Detected change data:
==================================================
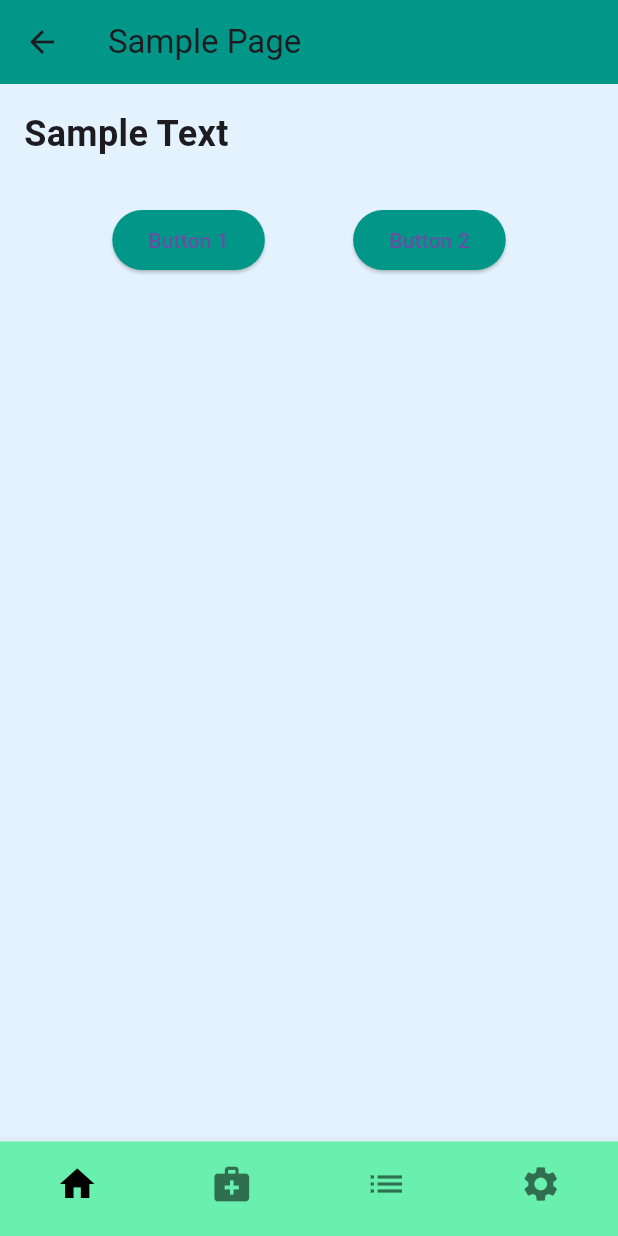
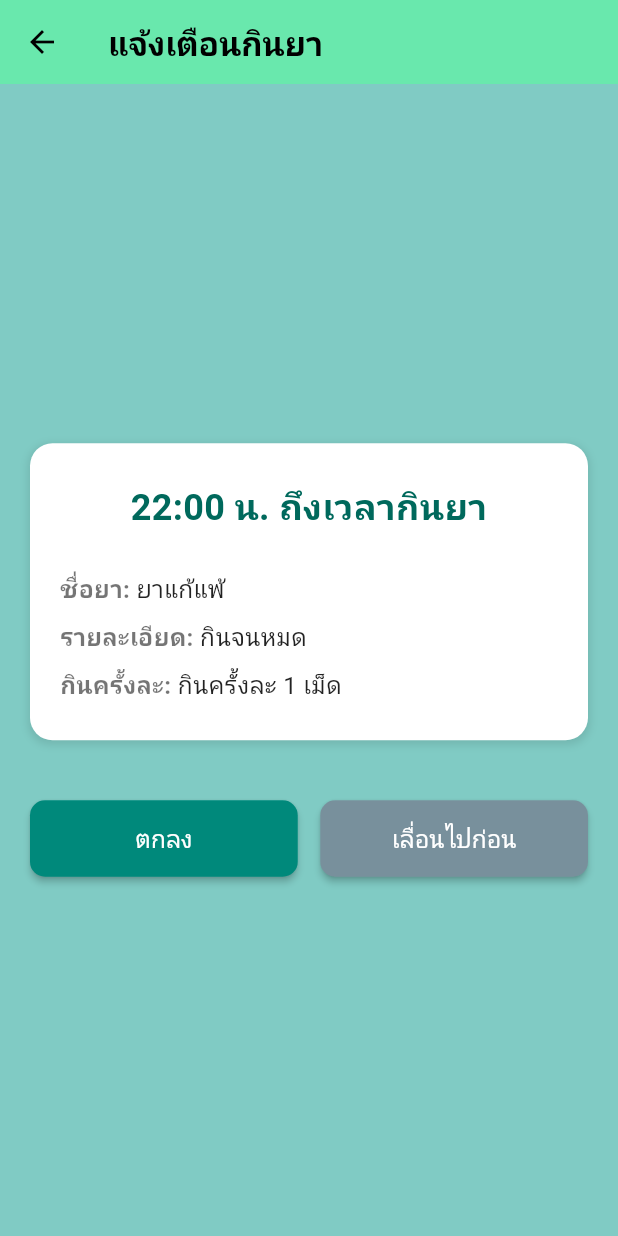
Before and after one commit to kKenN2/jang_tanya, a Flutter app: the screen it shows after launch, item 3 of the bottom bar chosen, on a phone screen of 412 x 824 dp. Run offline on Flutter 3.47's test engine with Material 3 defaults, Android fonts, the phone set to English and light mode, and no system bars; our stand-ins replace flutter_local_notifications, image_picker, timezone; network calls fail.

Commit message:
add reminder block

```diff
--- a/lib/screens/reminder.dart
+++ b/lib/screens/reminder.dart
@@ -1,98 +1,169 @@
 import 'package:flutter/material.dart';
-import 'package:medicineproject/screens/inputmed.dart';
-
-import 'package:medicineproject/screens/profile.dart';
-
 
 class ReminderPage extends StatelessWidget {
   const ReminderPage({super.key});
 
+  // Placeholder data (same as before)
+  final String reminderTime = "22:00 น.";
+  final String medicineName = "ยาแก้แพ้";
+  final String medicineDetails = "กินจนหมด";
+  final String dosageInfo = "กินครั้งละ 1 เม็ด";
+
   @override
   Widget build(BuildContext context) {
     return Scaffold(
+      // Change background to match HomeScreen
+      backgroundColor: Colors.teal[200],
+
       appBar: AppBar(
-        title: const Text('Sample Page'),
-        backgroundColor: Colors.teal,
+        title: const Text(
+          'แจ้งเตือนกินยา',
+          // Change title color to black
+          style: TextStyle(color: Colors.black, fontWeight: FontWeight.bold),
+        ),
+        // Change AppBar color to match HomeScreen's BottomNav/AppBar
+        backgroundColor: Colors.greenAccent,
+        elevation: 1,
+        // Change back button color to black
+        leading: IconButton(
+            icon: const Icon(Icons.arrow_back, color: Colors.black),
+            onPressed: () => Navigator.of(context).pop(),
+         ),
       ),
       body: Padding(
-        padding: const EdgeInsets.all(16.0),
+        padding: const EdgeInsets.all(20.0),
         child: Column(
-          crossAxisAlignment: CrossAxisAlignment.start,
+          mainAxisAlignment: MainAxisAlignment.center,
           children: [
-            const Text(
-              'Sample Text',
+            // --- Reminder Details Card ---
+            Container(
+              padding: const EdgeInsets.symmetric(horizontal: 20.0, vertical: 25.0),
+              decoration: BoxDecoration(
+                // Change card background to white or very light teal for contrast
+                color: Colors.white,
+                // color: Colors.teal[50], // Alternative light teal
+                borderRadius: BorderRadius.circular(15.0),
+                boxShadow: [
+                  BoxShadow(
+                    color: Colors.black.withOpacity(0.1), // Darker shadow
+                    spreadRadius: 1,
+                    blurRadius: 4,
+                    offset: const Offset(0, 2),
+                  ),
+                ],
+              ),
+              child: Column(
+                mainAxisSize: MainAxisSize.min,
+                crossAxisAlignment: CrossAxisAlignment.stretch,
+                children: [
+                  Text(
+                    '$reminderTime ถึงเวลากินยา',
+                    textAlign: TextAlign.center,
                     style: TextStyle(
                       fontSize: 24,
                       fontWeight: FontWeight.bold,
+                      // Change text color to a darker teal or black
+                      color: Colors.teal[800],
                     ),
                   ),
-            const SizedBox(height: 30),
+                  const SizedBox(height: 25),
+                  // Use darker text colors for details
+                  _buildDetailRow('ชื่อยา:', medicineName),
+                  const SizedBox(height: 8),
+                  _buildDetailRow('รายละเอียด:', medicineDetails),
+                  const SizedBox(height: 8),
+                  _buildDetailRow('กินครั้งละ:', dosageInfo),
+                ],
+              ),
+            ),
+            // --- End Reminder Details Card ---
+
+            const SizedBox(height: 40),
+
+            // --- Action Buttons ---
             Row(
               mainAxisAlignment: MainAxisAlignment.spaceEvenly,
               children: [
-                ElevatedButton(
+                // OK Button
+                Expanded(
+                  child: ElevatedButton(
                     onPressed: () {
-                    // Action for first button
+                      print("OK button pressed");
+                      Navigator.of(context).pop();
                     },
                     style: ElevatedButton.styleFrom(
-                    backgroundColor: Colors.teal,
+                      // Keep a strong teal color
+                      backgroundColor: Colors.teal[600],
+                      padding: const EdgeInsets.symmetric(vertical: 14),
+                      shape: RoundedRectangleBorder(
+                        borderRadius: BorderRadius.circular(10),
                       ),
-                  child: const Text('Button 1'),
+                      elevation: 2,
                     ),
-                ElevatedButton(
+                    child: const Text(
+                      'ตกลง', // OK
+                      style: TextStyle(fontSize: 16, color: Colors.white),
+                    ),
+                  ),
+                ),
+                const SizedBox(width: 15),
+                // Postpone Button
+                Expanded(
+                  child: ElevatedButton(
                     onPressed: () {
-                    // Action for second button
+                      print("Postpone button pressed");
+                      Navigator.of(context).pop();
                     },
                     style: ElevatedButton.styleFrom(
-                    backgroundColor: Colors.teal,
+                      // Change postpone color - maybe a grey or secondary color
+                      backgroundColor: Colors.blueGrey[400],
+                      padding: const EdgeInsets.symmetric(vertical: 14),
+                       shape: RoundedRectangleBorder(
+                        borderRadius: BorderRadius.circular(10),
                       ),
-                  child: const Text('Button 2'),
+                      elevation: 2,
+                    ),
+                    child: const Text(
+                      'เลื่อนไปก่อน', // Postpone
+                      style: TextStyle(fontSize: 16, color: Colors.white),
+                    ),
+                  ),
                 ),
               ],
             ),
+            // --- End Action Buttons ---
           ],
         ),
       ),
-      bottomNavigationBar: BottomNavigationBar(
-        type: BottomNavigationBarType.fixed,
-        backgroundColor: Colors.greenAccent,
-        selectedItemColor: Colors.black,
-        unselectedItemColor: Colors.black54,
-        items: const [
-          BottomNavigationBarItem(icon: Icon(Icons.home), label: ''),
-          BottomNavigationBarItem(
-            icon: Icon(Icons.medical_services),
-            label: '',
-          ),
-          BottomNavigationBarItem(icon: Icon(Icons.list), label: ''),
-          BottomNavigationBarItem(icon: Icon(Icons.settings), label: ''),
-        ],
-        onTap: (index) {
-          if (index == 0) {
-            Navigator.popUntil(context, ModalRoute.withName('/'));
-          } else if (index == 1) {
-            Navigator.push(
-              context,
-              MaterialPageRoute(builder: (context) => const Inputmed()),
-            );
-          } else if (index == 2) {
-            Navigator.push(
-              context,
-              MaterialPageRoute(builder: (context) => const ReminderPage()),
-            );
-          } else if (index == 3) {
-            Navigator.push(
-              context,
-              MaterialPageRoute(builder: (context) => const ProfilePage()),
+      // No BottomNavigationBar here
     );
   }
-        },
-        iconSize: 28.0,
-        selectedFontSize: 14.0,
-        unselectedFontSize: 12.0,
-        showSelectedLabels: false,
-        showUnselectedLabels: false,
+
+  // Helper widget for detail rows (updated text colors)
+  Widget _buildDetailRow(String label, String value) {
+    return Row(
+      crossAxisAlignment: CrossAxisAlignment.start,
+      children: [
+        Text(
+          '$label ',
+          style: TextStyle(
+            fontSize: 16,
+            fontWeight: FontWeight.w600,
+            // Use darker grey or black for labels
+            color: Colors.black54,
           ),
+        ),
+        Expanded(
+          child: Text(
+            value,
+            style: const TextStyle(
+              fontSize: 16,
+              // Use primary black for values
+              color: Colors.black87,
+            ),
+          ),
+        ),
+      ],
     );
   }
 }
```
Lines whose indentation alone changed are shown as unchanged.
==================================================
§ **ACTIVITY**
Search each line of the data above for "backgroundColor", and copy the lines where it occurs.

§ **WRITTEN ANSWER**
+      backgroundColor: Colors.teal[200],
-        backgroundColor: Colors.teal,
+        backgroundColor: Colors.greenAccent,
-                    backgroundColor: Colors.teal,
+                      backgroundColor: Colors.teal[600],
-                    backgroundColor: Colors.teal,
+                      backgroundColor: Colors.blueGrey[400],
-        backgroundColor: Colors.greenAccent,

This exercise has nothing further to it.